** Source records follows **

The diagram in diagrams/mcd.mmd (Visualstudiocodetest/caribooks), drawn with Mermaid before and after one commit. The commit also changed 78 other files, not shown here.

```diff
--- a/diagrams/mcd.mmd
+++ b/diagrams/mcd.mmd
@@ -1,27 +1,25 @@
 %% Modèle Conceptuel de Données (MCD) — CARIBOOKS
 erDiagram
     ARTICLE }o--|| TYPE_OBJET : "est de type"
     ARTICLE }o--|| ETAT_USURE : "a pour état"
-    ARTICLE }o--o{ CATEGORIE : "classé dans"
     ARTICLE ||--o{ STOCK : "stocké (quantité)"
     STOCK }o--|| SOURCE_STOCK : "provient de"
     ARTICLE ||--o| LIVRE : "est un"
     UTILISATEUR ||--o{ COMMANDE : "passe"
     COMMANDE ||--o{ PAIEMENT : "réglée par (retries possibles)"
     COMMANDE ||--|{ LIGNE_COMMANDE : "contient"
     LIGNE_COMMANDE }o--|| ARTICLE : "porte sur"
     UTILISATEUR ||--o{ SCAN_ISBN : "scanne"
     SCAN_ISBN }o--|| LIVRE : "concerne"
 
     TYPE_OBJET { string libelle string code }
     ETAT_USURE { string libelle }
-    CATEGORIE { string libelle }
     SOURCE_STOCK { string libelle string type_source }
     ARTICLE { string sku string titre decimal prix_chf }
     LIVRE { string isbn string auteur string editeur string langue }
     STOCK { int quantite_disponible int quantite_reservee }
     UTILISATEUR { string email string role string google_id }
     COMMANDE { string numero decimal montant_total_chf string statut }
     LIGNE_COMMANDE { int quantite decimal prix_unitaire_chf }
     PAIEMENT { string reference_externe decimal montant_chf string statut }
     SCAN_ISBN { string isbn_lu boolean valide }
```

** End of Source records **

■ **Work order**: Would you print all of the records exactly as they were given?

■ **Solution for this exercise**:
The diagram in diagrams/mcd.mmd (Visualstudiocodetest/caribooks), drawn with Mermaid before and after one commit. The commit also changed 78 other files, not shown here.

```diff
--- a/diagrams/mcd.mmd
+++ b/diagrams/mcd.mmd
@@ -1,27 +1,25 @@
 %% Modèle Conceptuel de Données (MCD) — CARIBOOKS
 erDiagram
     ARTICLE }o--|| TYPE_OBJET : "est de type"
     ARTICLE }o--|| ETAT_USURE : "a pour état"
-    ARTICLE }o--o{ CATEGORIE : "classé dans"
     ARTICLE ||--o{ STOCK : "stocké (quantité)"
     STOCK }o--|| SOURCE_STOCK : "provient de"
     ARTICLE ||--o| LIVRE : "est un"
     UTILISATEUR ||--o{ COMMANDE : "passe"
     COMMANDE ||--o{ PAIEMENT : "réglée par (retries possibles)"
     COMMANDE ||--|{ LIGNE_COMMANDE : "contient"
     LIGNE_COMMANDE }o--|| ARTICLE : "porte sur"
     UTILISATEUR ||--o{ SCAN_ISBN : "scanne"
     SCAN_ISBN }o--|| LIVRE : "concerne"
 
     TYPE_OBJET { string libelle string code }
     ETAT_USURE { string libelle }
-    CATEGORIE { string libelle }
     SOURCE_STOCK { string libelle string type_source }
     ARTICLE { string sku string titre decimal prix_chf }
     LIVRE { string isbn string auteur string editeur string langue }
     STOCK { int quantite_disponible int quantite_reservee }
     UTILISATEUR { string email string role string google_id }
     COMMANDE { string numero decimal montant_total_chf string statut }
     LIGNE_COMMANDE { int quantite decimal prix_unitaire_chf }
     PAIEMENT { string reference_externe decimal montant_chf string statut }
     SCAN_ISBN { string isbn_lu boolean valide }
```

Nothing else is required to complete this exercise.